Today’s chat: meeting_saved_chat.txt.zip (6.0 KB)

And the archived video on YouTube: Tinderbox Meetup April 23, 2023 Video: On ZettelKasten with Sascha Fast from Zettelkasten.de - YouTube

I once wrote about Ahrens’s note categories at zettelkasten.de. An improved version is on GitHub: From Fleeting Notes to Project Notes · flengyel/Zettel Wiki · GitHub.


My notes from the session can be found here: Tinderbox Meetup April 23, 2023 Video: On ZettelKasten with Sascha Fast from Zettelkasten.de

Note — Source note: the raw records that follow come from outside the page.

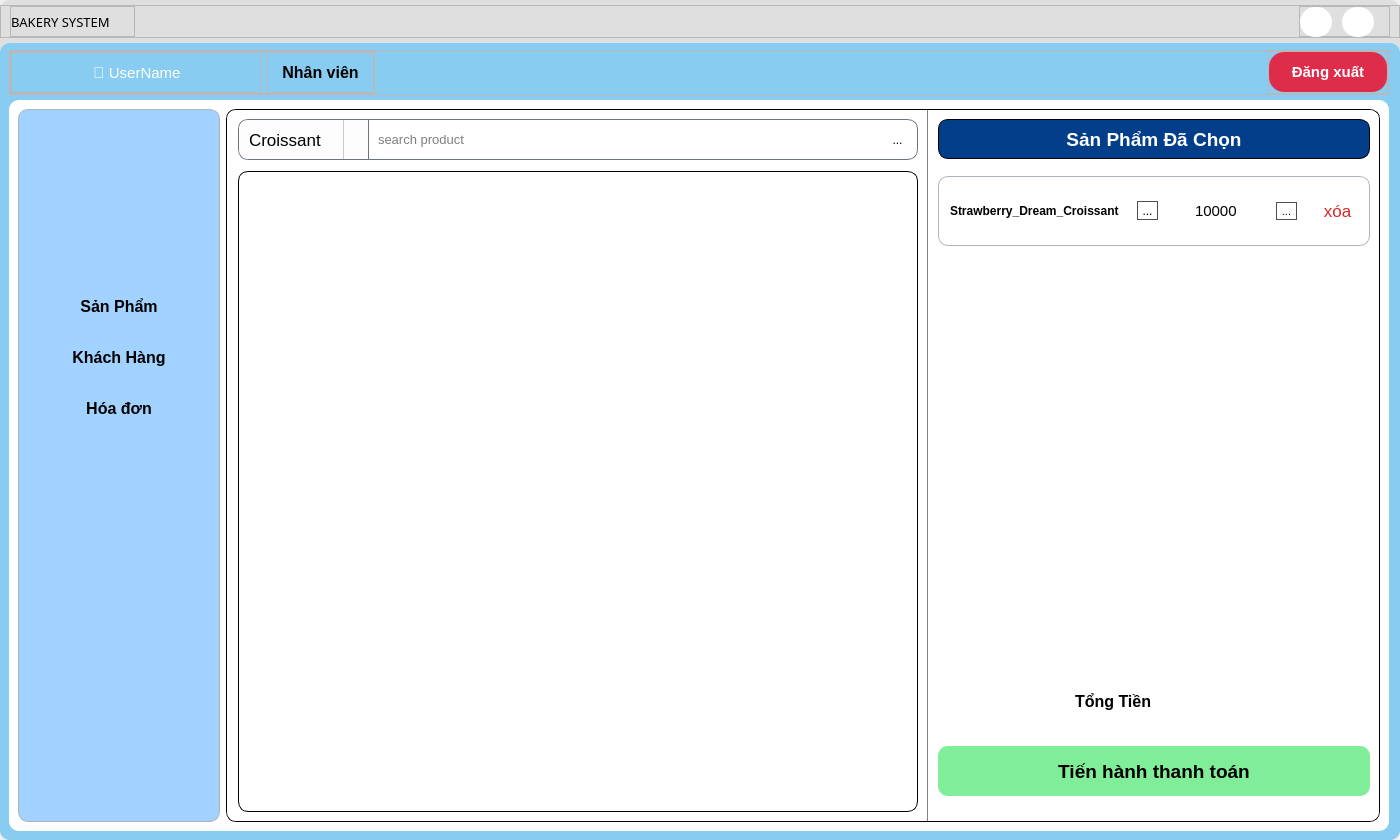
Above: UI/forms/employee/employee_main_screen.ui from yuukun123/bakery-management-system before the change. Below: the same form after it.
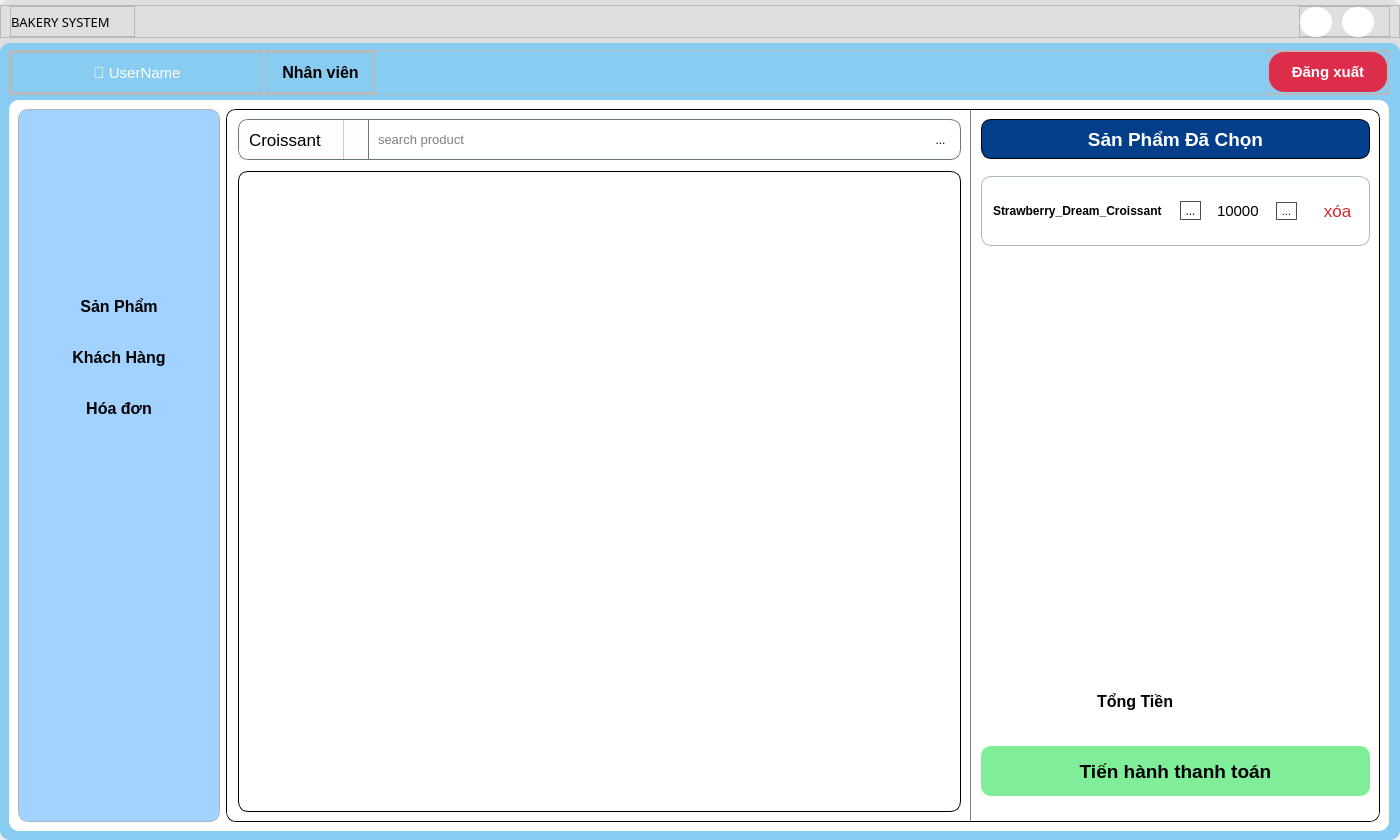
That is the form after the change. Icons and pictures are not drawn.

```diff
--- a/UI/forms/employee/employee_main_screen.ui
+++ b/UI/forms/employee/employee_main_screen.ui
@@ -1291,9 +1291,15 @@
                                </property>
                                <item>
                                 <widget class="QFrame" name="frame_19">
+                                 <property name="sizePolicy">
+                                  <sizepolicy hsizetype="Preferred" vsizetype="Preferred">
+                                   <horstretch>0</horstretch>
+                                   <verstretch>0</verstretch>
+                                  </sizepolicy>
+                                 </property>
                                  <property name="maximumSize">
                                   <size>
-                                   <width>500</width>
+                                   <width>16777215</width>
                                    <height>70</height>
                                   </size>
                                  </property>
@@ -1417,7 +1423,7 @@
                                        </property>
                                        <property name="maximumSize">
                                         <size>
-                                         <width>16777215</width>
+                                         <width>75</width>
                                          <height>50</height>
                                         </size>
                                        </property>
```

BTW, Ahrens will be our guest contributor on May 7th: Tinderbox Meetup - Sunday, May 7, 2023: Connect with Sönke Ahrens live, the author of How to Take Smart Notes - #4 by dominiquerenauld